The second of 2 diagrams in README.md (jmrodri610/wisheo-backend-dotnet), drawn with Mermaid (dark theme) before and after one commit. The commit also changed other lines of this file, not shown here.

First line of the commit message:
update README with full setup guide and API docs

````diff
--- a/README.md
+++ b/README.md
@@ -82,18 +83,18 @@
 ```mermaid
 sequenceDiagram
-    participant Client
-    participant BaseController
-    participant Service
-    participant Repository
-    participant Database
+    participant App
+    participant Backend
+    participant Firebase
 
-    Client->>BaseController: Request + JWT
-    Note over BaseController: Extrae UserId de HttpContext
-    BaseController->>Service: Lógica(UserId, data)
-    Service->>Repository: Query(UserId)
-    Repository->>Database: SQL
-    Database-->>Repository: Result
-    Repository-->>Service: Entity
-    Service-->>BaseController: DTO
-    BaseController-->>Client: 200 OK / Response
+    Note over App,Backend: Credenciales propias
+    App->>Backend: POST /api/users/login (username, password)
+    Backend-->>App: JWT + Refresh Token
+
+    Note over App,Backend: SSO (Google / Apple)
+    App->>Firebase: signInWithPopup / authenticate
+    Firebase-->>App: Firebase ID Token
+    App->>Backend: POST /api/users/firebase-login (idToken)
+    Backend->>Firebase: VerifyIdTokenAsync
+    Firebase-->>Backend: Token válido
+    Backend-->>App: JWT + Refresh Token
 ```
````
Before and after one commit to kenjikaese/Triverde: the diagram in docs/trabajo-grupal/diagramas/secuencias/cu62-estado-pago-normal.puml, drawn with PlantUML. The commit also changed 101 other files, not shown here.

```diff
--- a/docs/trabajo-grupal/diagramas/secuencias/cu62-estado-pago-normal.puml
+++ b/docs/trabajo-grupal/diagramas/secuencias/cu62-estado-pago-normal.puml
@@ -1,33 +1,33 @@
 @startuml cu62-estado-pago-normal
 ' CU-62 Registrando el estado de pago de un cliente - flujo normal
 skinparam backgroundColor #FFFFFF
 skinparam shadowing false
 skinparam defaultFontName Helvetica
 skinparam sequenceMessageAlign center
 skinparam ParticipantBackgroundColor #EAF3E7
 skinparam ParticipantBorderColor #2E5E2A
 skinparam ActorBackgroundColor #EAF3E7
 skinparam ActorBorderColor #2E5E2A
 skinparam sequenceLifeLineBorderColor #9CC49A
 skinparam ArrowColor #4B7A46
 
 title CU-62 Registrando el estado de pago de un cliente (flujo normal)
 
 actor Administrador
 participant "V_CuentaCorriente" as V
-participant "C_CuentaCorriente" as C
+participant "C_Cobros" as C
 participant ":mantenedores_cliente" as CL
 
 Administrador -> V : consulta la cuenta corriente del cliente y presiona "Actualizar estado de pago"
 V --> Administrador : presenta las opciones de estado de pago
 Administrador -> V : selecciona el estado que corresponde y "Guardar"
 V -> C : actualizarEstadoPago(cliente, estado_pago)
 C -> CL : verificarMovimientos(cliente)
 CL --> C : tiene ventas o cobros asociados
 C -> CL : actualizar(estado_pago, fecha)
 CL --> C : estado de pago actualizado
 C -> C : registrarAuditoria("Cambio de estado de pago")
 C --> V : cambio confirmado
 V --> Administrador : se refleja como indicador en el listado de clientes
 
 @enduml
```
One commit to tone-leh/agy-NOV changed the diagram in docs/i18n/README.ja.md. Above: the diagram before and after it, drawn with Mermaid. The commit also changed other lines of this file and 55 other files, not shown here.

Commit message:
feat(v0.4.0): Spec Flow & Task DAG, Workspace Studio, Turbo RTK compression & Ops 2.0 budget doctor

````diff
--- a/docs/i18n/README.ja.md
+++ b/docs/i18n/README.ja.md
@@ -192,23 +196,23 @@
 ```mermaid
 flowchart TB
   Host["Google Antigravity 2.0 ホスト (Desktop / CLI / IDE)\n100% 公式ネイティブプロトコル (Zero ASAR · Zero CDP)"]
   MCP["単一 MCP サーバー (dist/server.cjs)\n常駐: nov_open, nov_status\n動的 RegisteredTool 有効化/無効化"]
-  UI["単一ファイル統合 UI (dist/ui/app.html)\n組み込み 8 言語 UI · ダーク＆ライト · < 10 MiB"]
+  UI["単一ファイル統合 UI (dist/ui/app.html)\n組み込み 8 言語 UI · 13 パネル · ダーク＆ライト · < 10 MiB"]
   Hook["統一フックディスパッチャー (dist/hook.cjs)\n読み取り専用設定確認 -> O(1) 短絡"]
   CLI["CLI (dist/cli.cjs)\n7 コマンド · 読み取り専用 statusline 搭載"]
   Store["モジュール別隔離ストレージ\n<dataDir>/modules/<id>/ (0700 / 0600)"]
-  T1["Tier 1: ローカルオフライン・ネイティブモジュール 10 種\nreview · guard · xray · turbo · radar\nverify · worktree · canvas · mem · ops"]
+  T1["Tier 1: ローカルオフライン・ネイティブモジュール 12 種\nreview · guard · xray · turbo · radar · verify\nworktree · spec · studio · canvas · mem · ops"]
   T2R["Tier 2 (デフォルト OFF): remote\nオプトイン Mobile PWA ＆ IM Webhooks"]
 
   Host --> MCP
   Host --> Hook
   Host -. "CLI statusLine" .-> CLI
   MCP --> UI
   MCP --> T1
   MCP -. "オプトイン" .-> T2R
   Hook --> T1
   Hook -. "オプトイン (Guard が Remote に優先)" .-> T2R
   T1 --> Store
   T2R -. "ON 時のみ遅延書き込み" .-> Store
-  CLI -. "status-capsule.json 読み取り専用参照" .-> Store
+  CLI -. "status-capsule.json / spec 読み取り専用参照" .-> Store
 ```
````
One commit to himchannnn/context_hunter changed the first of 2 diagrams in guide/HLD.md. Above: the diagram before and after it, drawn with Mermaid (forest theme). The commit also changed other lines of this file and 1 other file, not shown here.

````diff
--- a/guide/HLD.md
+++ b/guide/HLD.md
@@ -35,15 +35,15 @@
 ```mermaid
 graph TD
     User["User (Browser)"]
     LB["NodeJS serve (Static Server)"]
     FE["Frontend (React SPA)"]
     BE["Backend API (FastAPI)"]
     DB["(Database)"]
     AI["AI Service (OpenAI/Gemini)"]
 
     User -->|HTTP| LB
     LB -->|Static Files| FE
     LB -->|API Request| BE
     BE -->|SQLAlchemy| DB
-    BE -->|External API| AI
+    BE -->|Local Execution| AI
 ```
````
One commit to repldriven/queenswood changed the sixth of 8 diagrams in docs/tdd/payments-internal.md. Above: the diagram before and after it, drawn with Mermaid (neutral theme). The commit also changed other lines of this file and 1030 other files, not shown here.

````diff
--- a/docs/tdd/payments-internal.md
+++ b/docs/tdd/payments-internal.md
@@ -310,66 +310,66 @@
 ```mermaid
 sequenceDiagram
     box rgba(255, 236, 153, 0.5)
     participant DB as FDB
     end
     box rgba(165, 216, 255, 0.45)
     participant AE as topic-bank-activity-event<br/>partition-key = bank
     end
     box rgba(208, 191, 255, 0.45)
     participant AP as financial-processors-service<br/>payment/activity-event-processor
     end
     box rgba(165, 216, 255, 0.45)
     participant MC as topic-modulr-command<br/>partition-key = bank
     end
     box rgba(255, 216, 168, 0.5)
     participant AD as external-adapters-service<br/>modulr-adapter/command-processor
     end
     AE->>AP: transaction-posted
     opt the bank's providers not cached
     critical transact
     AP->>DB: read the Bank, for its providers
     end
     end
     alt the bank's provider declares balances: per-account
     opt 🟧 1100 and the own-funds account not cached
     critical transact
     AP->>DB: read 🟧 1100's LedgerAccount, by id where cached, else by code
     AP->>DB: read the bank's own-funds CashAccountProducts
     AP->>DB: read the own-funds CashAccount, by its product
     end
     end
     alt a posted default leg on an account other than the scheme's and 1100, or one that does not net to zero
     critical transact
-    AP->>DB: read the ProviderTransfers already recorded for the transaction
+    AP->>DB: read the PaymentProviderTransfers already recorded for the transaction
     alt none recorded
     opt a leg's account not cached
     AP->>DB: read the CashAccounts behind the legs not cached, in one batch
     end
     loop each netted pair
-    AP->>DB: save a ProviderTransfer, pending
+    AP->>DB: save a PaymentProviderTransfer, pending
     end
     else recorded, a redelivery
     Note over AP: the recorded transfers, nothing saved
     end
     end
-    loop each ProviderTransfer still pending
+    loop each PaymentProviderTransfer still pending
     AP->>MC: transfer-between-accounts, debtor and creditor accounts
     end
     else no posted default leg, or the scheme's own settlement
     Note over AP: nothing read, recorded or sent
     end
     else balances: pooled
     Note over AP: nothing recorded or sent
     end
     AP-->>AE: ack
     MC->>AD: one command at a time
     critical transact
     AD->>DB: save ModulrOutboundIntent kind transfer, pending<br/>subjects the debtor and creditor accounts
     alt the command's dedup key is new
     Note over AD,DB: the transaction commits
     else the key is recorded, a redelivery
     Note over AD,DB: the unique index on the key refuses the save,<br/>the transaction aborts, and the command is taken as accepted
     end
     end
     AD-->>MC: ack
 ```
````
########
Could you please give the number of lines in the data above that contain the word "recorded"? Only the number is needed.

> WRITTEN ANSWER: 8